• [Data supplied]
= Beginning of Section =
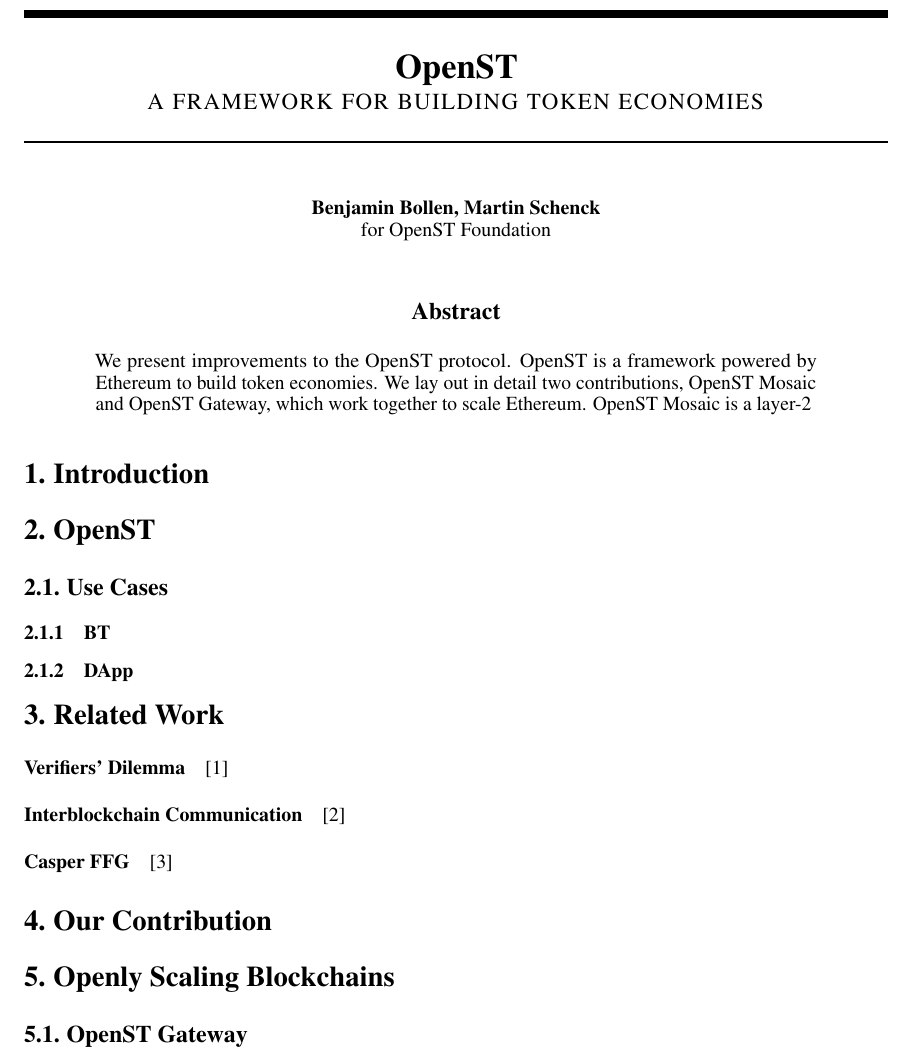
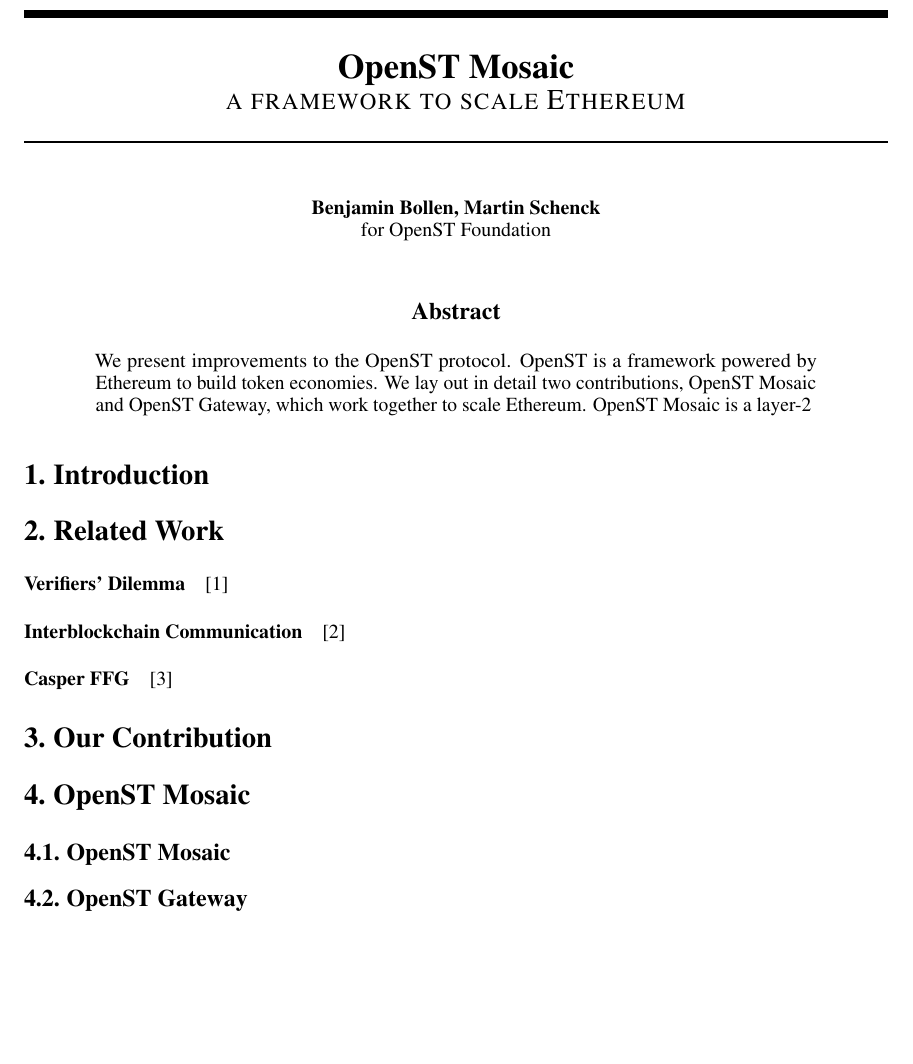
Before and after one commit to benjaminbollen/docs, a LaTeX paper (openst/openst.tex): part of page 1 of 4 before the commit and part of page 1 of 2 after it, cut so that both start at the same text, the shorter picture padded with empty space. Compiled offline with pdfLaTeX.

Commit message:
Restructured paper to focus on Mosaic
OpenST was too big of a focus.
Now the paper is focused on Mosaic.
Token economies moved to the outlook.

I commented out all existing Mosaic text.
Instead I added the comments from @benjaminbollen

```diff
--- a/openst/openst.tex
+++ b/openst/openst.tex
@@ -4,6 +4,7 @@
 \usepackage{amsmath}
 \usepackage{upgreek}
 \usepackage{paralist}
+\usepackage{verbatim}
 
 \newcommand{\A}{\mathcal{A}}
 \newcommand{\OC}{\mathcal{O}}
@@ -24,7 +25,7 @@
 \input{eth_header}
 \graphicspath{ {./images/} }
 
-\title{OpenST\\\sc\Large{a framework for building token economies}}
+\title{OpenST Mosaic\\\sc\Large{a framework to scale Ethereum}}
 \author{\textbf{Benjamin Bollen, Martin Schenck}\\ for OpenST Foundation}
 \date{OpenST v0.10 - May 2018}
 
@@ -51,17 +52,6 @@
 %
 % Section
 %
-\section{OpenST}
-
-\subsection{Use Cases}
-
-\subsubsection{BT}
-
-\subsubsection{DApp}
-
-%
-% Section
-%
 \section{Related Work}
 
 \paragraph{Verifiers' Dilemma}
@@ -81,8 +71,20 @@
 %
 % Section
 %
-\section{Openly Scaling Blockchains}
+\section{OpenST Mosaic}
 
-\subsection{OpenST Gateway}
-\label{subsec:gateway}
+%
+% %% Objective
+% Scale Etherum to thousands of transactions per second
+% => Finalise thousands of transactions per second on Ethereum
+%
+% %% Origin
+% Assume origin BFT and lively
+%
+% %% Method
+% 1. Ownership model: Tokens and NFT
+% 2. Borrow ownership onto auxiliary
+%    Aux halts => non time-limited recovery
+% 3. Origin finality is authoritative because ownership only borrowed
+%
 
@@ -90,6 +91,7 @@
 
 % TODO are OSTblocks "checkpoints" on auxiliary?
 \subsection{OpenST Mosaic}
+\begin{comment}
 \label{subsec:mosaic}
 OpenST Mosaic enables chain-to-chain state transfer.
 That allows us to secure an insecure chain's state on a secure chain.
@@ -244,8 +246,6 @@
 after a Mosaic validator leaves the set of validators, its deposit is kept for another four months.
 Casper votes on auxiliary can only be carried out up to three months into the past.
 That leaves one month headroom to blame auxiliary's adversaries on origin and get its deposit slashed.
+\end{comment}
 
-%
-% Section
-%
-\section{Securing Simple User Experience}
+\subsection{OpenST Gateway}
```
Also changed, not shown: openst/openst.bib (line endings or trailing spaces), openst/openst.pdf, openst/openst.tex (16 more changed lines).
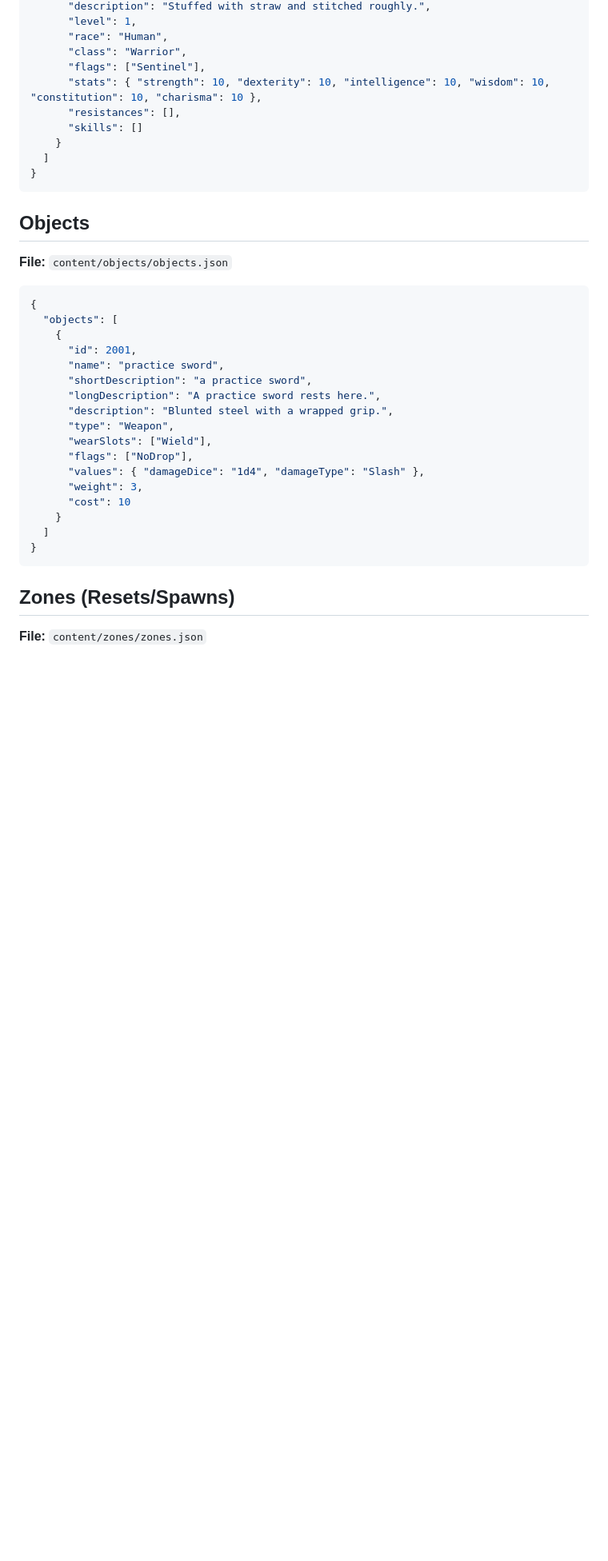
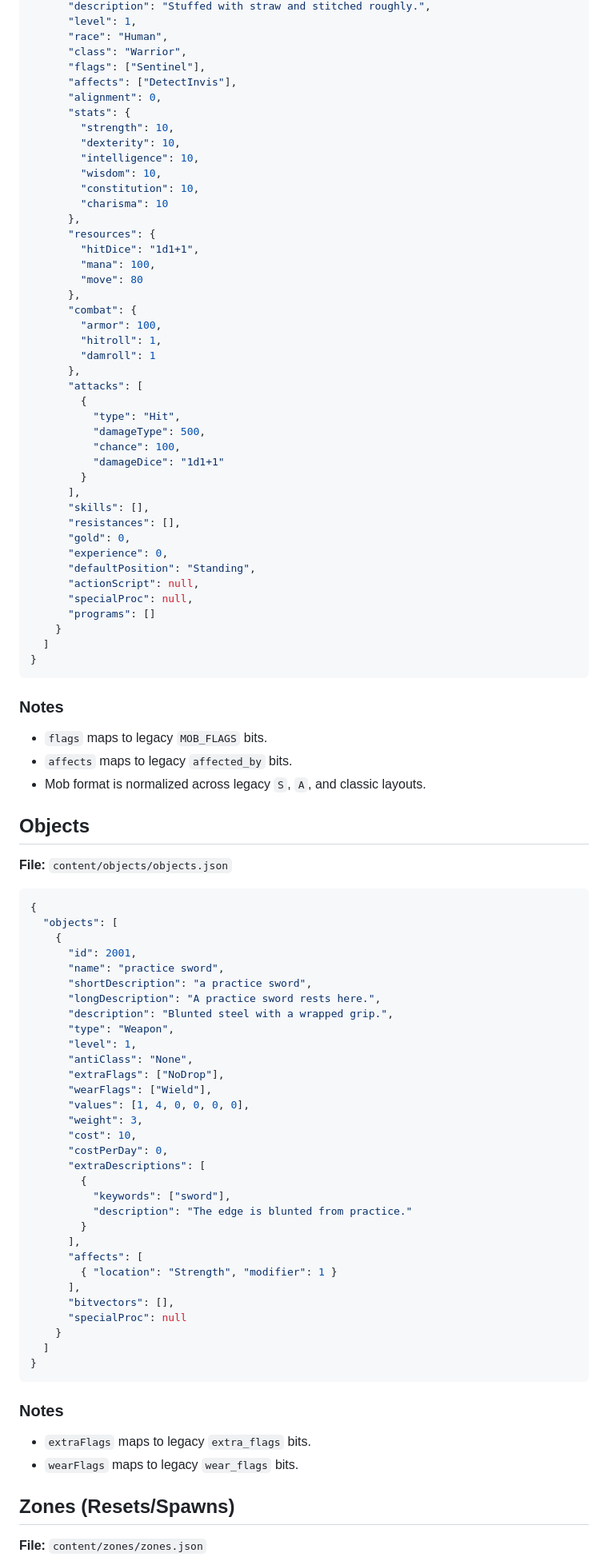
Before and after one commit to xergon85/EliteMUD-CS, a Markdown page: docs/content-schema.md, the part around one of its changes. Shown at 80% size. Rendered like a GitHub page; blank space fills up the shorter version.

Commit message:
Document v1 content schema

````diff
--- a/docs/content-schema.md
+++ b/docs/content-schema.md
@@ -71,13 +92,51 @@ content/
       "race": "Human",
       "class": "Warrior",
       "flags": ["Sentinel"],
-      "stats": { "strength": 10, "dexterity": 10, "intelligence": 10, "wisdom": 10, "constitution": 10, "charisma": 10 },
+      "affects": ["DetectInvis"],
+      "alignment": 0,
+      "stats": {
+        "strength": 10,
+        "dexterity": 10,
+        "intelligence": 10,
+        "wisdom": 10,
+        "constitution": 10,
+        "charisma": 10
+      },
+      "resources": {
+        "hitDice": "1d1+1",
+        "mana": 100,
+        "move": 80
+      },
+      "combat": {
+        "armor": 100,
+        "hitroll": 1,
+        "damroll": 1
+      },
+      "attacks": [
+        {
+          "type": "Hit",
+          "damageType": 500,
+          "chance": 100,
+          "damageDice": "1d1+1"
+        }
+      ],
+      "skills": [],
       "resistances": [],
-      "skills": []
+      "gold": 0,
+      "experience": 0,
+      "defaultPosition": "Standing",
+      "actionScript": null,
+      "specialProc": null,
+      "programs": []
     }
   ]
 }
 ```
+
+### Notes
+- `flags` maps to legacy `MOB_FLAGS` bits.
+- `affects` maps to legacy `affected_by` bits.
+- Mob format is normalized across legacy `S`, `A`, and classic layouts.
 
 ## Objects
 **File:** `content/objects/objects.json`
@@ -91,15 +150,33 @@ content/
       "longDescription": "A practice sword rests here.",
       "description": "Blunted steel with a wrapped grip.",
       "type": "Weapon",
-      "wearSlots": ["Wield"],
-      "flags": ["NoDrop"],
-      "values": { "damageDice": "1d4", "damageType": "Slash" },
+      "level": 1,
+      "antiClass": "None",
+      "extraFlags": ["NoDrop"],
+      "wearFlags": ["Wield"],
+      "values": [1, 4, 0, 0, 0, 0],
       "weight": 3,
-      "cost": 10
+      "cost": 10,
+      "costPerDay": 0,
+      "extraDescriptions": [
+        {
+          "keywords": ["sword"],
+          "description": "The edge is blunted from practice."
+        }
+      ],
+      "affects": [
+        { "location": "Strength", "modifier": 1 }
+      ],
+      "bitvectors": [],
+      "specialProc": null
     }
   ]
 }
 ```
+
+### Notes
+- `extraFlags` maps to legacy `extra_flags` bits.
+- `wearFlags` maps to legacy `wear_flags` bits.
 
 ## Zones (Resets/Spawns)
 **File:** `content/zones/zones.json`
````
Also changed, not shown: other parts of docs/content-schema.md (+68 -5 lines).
= End of Section =
Search the entries above for lines containing the word "schema", and copy each one.

Before and after one commit to xergon85/EliteMUD-CS, a Markdown page: docs/content-schema.md, the part around one of its changes. Shown at 80% size. Rendered like a GitHub page; blank space fills up the shorter version.
Document v1 content schema
--- a/docs/content-schema.md
+++ b/docs/content-schema.md
Also changed, not shown: other parts of docs/content-schema.md (+68 -5 lines).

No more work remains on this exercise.